By adding aluminum foil to the interior of your kettle grill, you will easily be able to dispose of the charcoal ash after grilling, as opposed to having to clean out the interior of the grill later.
7. Use a chimney starter to light charcoal
Using a chimney starter to light your charcoal in either a grill or a smoker is an efficient way to get the coals hot and avoid lighter fluid. Here’s a walkthrough on how to use a chimney starter and some basic safety tips. We recommend the Weber 7416 Rapidfire Chimney Starter since it holds more charcoal than other chimney starters and is rust-resistant.
8. Limit the times you open a grill or smoker to check the progress of your food
The more you open a grill or smoker, the more inconsistent the heat levels in your grill will be. For a gas grill, opening the lid too much can cause lower cooking temperatures and slower cooking time. For charcoal grills, opening the lid causes your food to actually cook quicker since the oxygen from the air makes the coals hotter. Bobby Flay, chef and TV host, recommends to “stop playing with the food when it is on the grill. Leave it be. Let your meat or chicken or fish or veggies form a crust and naturally release from the grates. Only flip it once so the burger or fish doesn’t fall apart.” As the old saying goes, “if you’re looking, it ain’t cooking!”
9. Let your food come to room temperature before grilling*, and then let it rest ten minutes after cooking.

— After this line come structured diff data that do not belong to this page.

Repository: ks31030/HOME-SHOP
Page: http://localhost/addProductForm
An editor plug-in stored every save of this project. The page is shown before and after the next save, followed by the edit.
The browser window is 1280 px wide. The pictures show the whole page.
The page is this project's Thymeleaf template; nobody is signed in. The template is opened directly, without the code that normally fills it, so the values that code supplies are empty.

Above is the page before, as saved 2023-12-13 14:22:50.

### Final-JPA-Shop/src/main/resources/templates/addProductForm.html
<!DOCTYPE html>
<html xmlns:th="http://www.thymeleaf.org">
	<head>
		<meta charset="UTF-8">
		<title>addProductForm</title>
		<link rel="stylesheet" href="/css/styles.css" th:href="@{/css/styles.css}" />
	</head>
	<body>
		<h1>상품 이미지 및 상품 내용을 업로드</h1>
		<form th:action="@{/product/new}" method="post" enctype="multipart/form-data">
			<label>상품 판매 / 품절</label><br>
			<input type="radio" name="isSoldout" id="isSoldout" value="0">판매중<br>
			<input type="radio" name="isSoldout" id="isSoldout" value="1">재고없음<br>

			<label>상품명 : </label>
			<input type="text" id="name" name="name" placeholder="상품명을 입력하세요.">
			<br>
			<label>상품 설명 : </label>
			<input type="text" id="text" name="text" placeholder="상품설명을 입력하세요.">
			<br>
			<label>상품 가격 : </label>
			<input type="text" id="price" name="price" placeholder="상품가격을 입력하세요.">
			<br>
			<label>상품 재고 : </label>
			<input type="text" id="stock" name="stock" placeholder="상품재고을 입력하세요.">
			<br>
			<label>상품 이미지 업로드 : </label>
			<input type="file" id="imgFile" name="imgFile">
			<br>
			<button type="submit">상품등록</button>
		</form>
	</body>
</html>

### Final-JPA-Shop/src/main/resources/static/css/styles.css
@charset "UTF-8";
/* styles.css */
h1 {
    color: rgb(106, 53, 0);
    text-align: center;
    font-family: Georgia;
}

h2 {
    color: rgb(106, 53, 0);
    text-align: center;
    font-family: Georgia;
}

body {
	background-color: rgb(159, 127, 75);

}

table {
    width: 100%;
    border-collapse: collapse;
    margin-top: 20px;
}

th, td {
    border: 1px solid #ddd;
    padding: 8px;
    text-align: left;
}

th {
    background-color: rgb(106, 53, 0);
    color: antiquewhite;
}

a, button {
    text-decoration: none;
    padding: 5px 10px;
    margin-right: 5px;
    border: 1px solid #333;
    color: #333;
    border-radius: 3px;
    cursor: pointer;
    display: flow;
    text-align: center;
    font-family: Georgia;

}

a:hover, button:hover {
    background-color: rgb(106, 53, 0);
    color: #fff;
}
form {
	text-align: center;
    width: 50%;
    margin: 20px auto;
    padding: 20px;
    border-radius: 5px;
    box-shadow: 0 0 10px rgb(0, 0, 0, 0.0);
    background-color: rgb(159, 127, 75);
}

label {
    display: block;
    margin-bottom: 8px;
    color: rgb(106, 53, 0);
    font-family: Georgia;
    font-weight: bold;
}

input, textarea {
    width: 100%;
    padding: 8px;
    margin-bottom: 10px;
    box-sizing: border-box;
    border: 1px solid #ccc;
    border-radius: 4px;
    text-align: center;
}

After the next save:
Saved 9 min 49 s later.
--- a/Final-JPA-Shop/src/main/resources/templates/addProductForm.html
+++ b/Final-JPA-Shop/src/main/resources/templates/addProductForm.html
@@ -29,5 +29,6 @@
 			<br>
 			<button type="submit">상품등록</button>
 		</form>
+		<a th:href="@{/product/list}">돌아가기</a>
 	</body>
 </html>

Wolfgang Puck, chef and restaurateur, says that “Allowing the meat to come to room temperature is one of the most important parts of grilling that home cooks often forget. This will lessen the steak’s cooking time and help perfect an evenly cooked piece of meat. If the steak is cold when you put it on the grill, it will overcook the outer part of the meat, drying it out while you wait to cook the internal part of the meat to the desired temperature.” Also, letting the meat rest after cooking for about ten minutes will ensure the redistribution of the juices and ultimately a better flavor.
Additional tip*: Don’t leave the meat out at room temperature for more than an hour in case bacteria begin to grow.

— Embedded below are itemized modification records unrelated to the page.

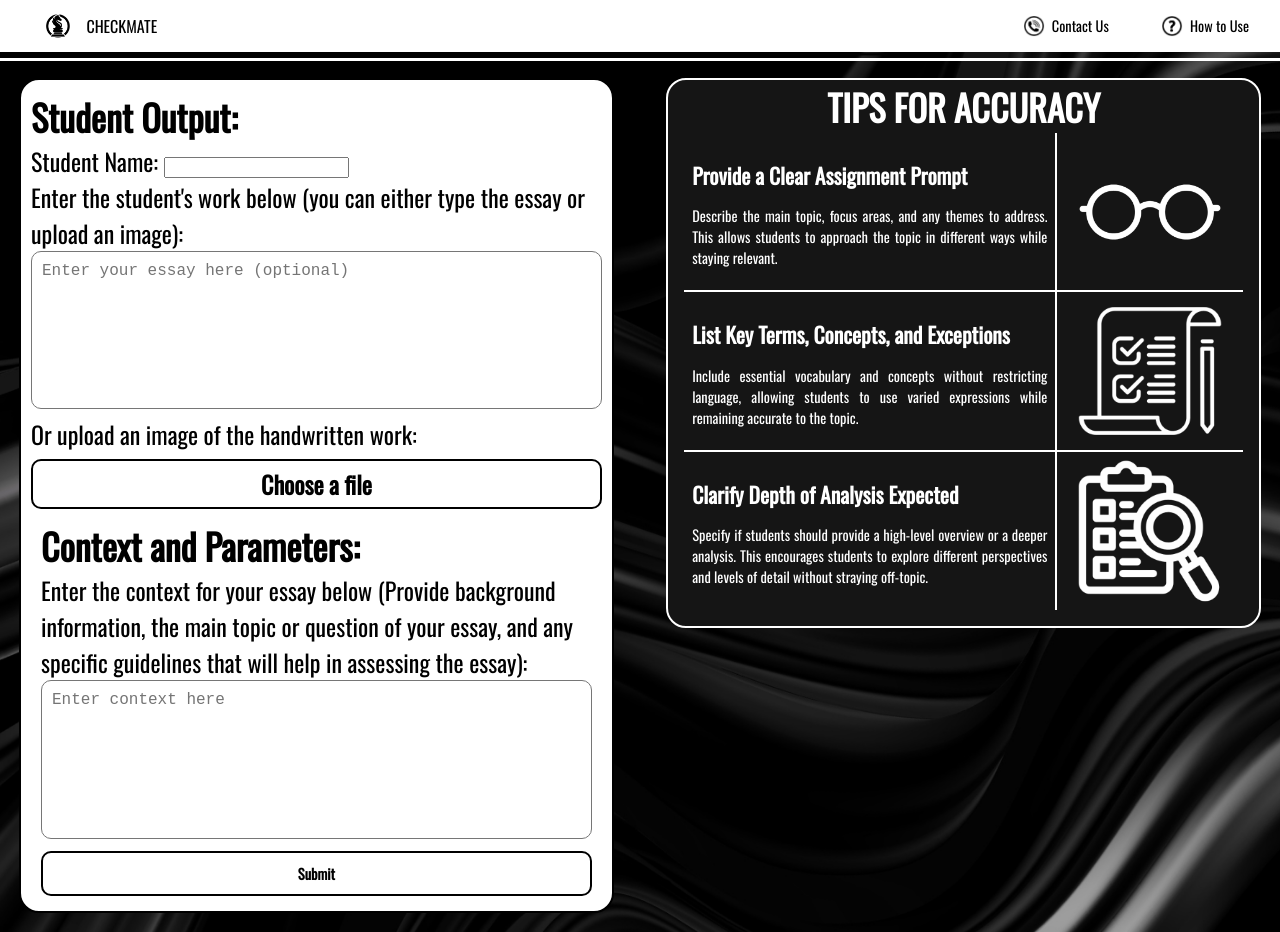
Repository: iiTzXyZ11/CheckMateAI
Page: http://localhost/scan
These files come from the project's save history. The page is drawn as it stood at one moment and after the next save; the edit follows.
The browser window is 1280 px wide. The pictures show the whole page.
The page is served by the project's application, run on Flask 3 (app.py).

Above is the page before, as saved 2025-01-30 22:57:42.

After the next save:
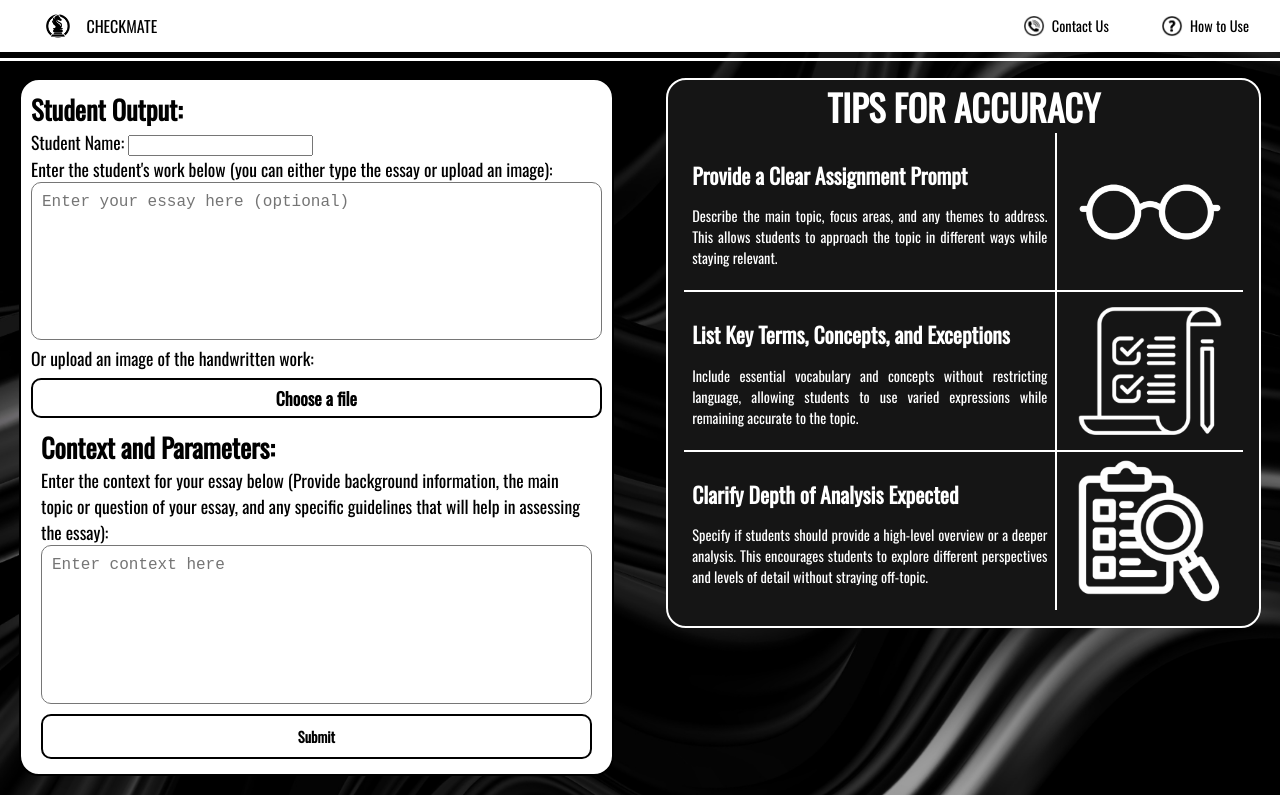
Saved 4 s later.
--- a/static/css/test_style.css
+++ b/static/css/test_style.css
@@ -15,7 +15,7 @@
     }
 
     .box, .box1{
-        font-size: clamp(1.5rem,2vh,1.5rem);
+        font-size: clamp(1.1rem,2vh,1.5rem);
     }
 
     .tips-container h1{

10. Add some oil to your favorite dry rubs
Heather Thomas, our Ecommerce Marketing Specialist, recommends coating a dry rub lightly with olive oil to “…seal in the flavors during the marination process and lessen spice loss while flipping. In my experience, it also has the added benefit of changing up the texture of cooked meat to be a bit crispier on the outside and juicier on the inside, especially when combined with fresh garlic.”

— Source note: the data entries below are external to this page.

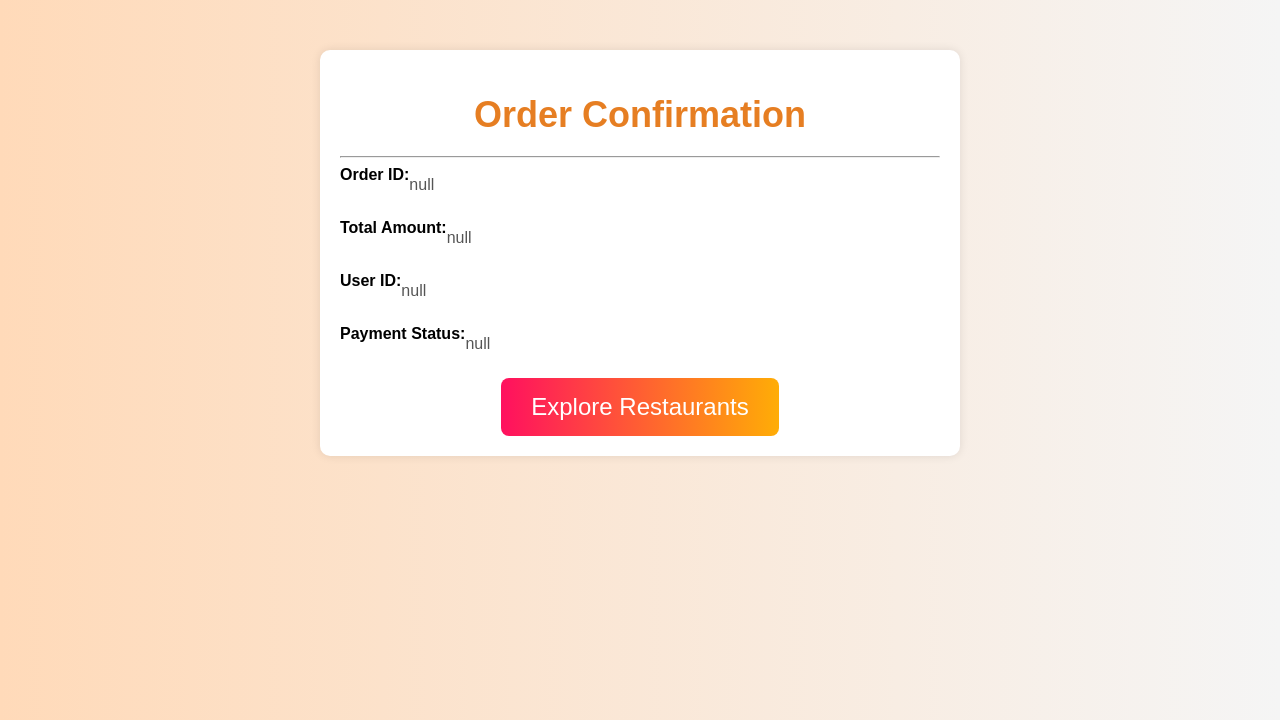
Repository: SWATHIBHUMA/FoodDelivaryApp
Page: http://localhost/FoodDelivaryApp/orderConfirmation.jsp
The author's editor kept a copy of each file at every save. The page is drawn from the files as they stood at one save, then again after the next save.
The browser window is 1280 px wide. The pictures show the whole page.
The page is served by Tomcat 9.

Above is the page before, as saved 2024-01-16 07:29:21.

After the next save:
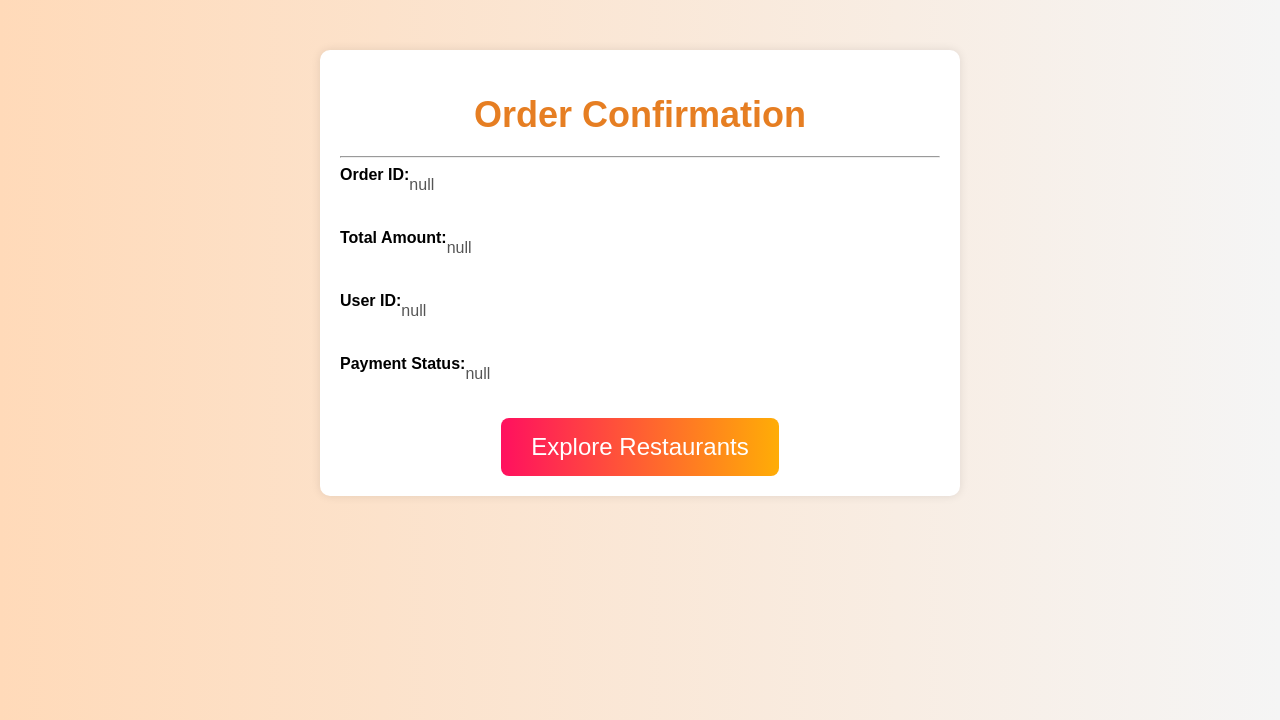
Saved 35 s later.
--- a/FoodDelivaryApp/src/main/webapp/orderConfirmation.jsp
+++ b/FoodDelivaryApp/src/main/webapp/orderConfirmation.jsp
@@ -73,7 +73,7 @@
         .form-group {
             display: flex;
             flex-direction: row;
-            margin-bottom: 15px;
+            margin-bottom: 25px;
         }
 
         .form-label {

11. Use a Dutch oven or a large pot with a lid when transporting your cooked meats inside
Brad Dorcik, one of our online merchandisers, recommends this tip to keep your cooked food “moist, juicy, and warm until it’s time to chow down.”
12. Throw a grill cover on!
What better way to protect what you love most than by covering it? Adding a grill cover to your grill reduces the risk of your grill rusting, as well as protects it from weathering and damage from UV rays. We recommend these products for optimum protection from the elements and an enjoyable grill experience. Also, check out one of our earlier blog posts on how to measure your grill for a cover.
Consider putting these tips and tricks to the test for any fun, outdoor grill experience you’re planning for the Fourth of July, and for the rest of national grilling month. Happy grilling!